When you copy the entries, omit the images and keep every word as it is.

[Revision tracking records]
┌──
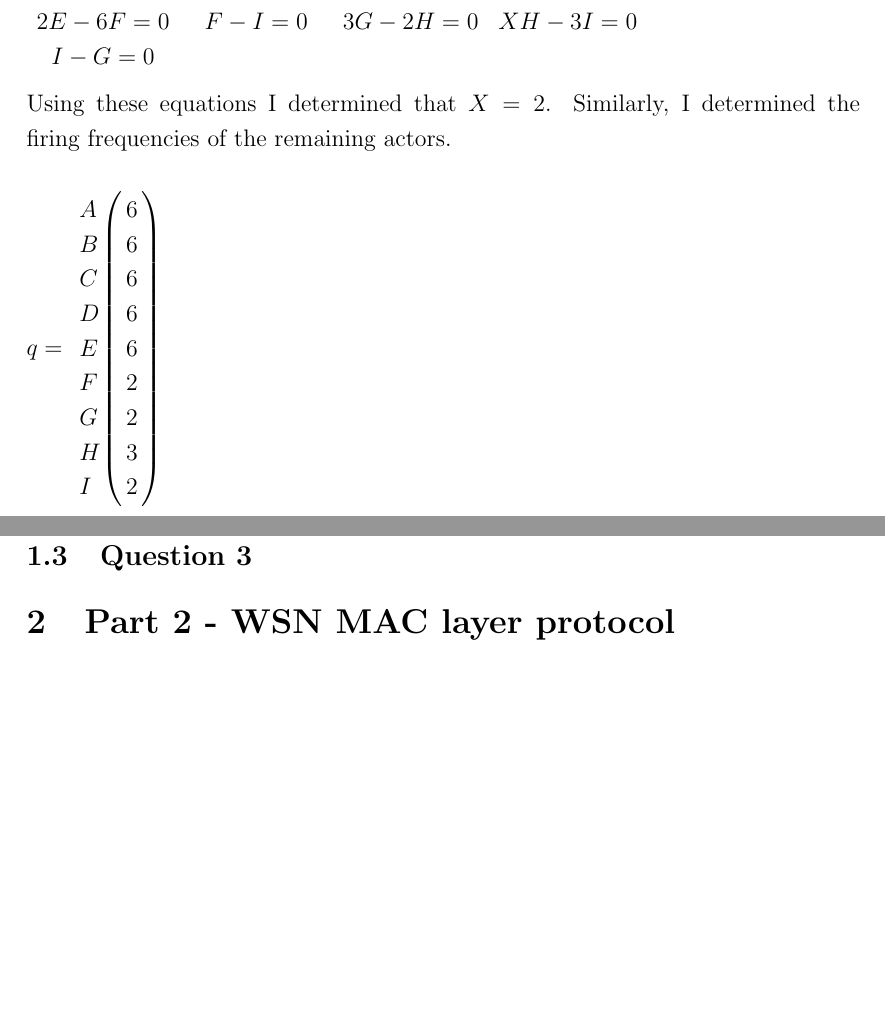
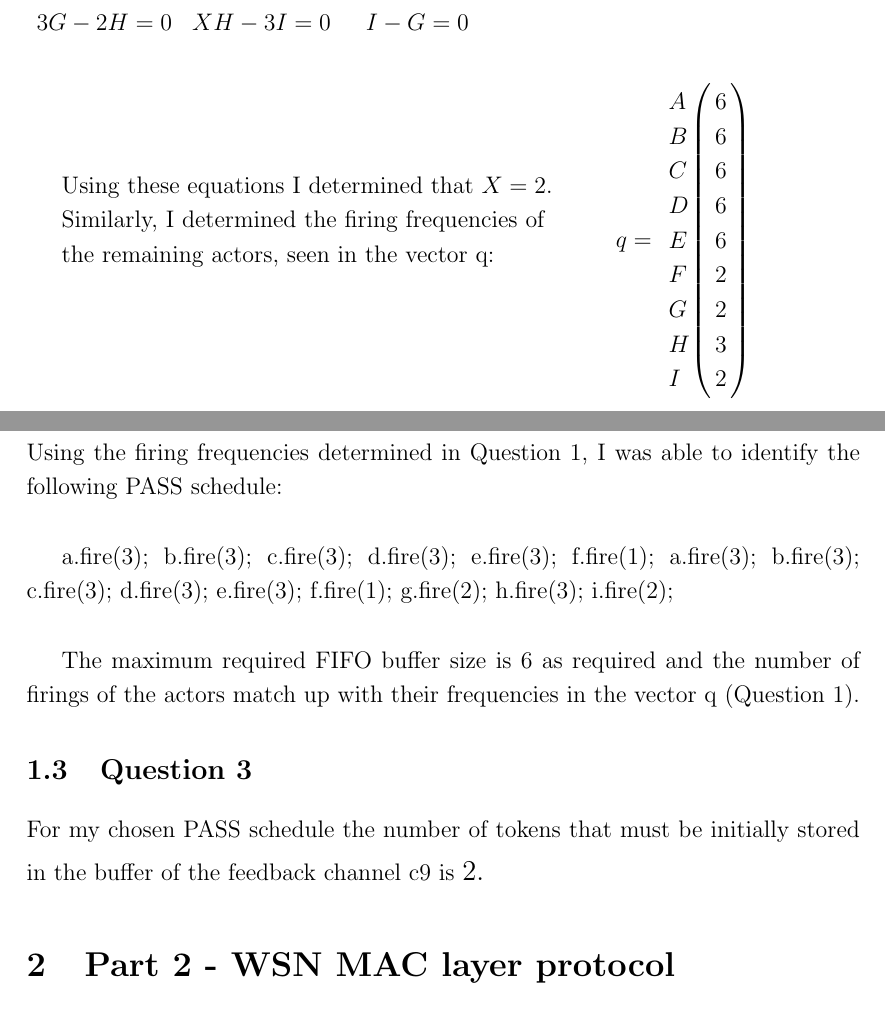
Before and after one commit to Sorsby/embs_open1, a LaTeX document (embs_assessment/report/draft_report.tex): two parts of pages 3 and 4 of 4, joined at a grey line, cut so that both start at the same text, the shorter picture padded with empty space. Compiled offline with pdfLaTeX.

Commit message:
Finish question 1 report entry.

```diff
--- a/embs_assessment/report/essay_1.tex
+++ b/embs_assessment/report/draft_report.tex
@@ -108,14 +109,21 @@ This gives us the following simultaneous equations:
 \\ \\
 $
 \begin{matrix}
-2A - 2E = 0 & 2B - 2E = 0 & 2C - 2E = 0 & 2D - 2E = 0 \\
-2E - 6F = 0 & F - I = 0 & 3G - 2H = 0 & XH - 3I = 0 \\
-I - G = 0
+2A - 2E = 0 & 2B - 2E = 0 & 2C - 2E = 0 \\
+2D - 2E = 0 & 2E - 6F = 0 & F - I = 0 \\
+3G - 2H = 0 & XH - 3I = 0 & I - G = 0
 \end{matrix}
 $
-\\ \\
-Using these equations I determined that $X = 2$. Similarly, I determined the firing frequencies of the remaining actors.
 \\
+
+\begin{minipage}{0.6\textwidth}
+\begin{flushleft}
+Using these equations I determined that $X = 2$. Similarly, I determined the firing frequencies of the remaining actors, seen in the vector q:
+\end{flushleft}
+\end{minipage}
+~
+\begin{minipage}{0.2\textwidth}
+\begin{flushright}
 $
 q = \bordermatrix{~ & ~ \cr
 				A & 6 \cr
@@ -128,15 +136,23 @@ q = \bordermatrix{~ & ~ \cr
 				H & 3 \cr
 				I & 2 \cr}
 $
+\end{flushright}
+\end{minipage}\\
 
 %------------------------------------------------
 
 \subsection{Question 2} % Sub-section
+Using the firing frequencies determined in Question 1, I was able to identify the following PASS schedule: \\
 
+a.fire(3); b.fire(3); c.fire(3); d.fire(3); e.fire(3); f.fire(1); a.fire(3); b.fire(3); c.fire(3); d.fire(3); e.fire(3); f.fire(1); g.fire(2); h.fire(3); i.fire(2);
+\\
+
+The maximum required FIFO buffer size is 6 as required and the number of firings of the actors match up with their frequencies in the vector q (Question 1).
 
 %------------------------------------------------
 
 \subsection{Question 3} % Sub-section
+For my chosen PASS schedule the number of tokens that must be initially stored in the buffer of the feedback channel c9 is \large 2.
 
 
 %------------------------------------------------
```
Also changed, not shown: embs_assessment/report/draft_report.pdf (added), embs_assessment/report/essay_1.pdf (deleted), embs_assessment/report/draft_report.tex (3 more changed lines), 8 other files.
└──
# RESULT
Before and after one commit to Sorsby/embs_open1, a LaTeX document (embs_assessment/report/draft_report.tex): two parts of pages 3 and 4 of 4, joined at a grey line, cut so that both start at the same text, the shorter picture padded with empty space. Compiled offline with pdfLaTeX.

Commit message:
Finish question 1 report entry.

```diff
--- a/embs_assessment/report/essay_1.tex
+++ b/embs_assessment/report/draft_report.tex
@@ -108,14 +109,21 @@ This gives us the following simultaneous equations:
 \\ \\
 $
 \begin{matrix}
-2A - 2E = 0 & 2B - 2E = 0 & 2C - 2E = 0 & 2D - 2E = 0 \\
-2E - 6F = 0 & F - I = 0 & 3G - 2H = 0 & XH - 3I = 0 \\
-I - G = 0
+2A - 2E = 0 & 2B - 2E = 0 & 2C - 2E = 0 \\
+2D - 2E = 0 & 2E - 6F = 0 & F - I = 0 \\
+3G - 2H = 0 & XH - 3I = 0 & I - G = 0
 \end{matrix}
 $
-\\ \\
-Using these equations I determined that $X = 2$. Similarly, I determined the firing frequencies of the remaining actors.
 \\
+
+\begin{minipage}{0.6\textwidth}
+\begin{flushleft}
+Using these equations I determined that $X = 2$. Similarly, I determined the firing frequencies of the remaining actors, seen in the vector q:
+\end{flushleft}
+\end{minipage}
+~
+\begin{minipage}{0.2\textwidth}
+\begin{flushright}
 $
 q = \bordermatrix{~ & ~ \cr
 				A & 6 \cr
@@ -128,15 +136,23 @@ q = \bordermatrix{~ & ~ \cr
 				H & 3 \cr
 				I & 2 \cr}
 $
+\end{flushright}
+\end{minipage}\\
 
 %------------------------------------------------
 
 \subsection{Question 2} % Sub-section
+Using the firing frequencies determined in Question 1, I was able to identify the following PASS schedule: \\
 
+a.fire(3); b.fire(3); c.fire(3); d.fire(3); e.fire(3); f.fire(1); a.fire(3); b.fire(3); c.fire(3); d.fire(3); e.fire(3); f.fire(1); g.fire(2); h.fire(3); i.fire(2);
+\\
+
+The maximum required FIFO buffer size is 6 as required and the number of firings of the actors match up with their frequencies in the vector q (Question 1).
 
 %------------------------------------------------
 
 \subsection{Question 3} % Sub-section
+For my chosen PASS schedule the number of tokens that must be initially stored in the buffer of the feedback channel c9 is \large 2.
 
 
 %------------------------------------------------
```
Also changed, not shown: embs_assessment/report/draft_report.pdf (added), embs_assessment/report/essay_1.pdf (deleted), embs_assessment/report/draft_report.tex (3 more changed lines), 8 other files.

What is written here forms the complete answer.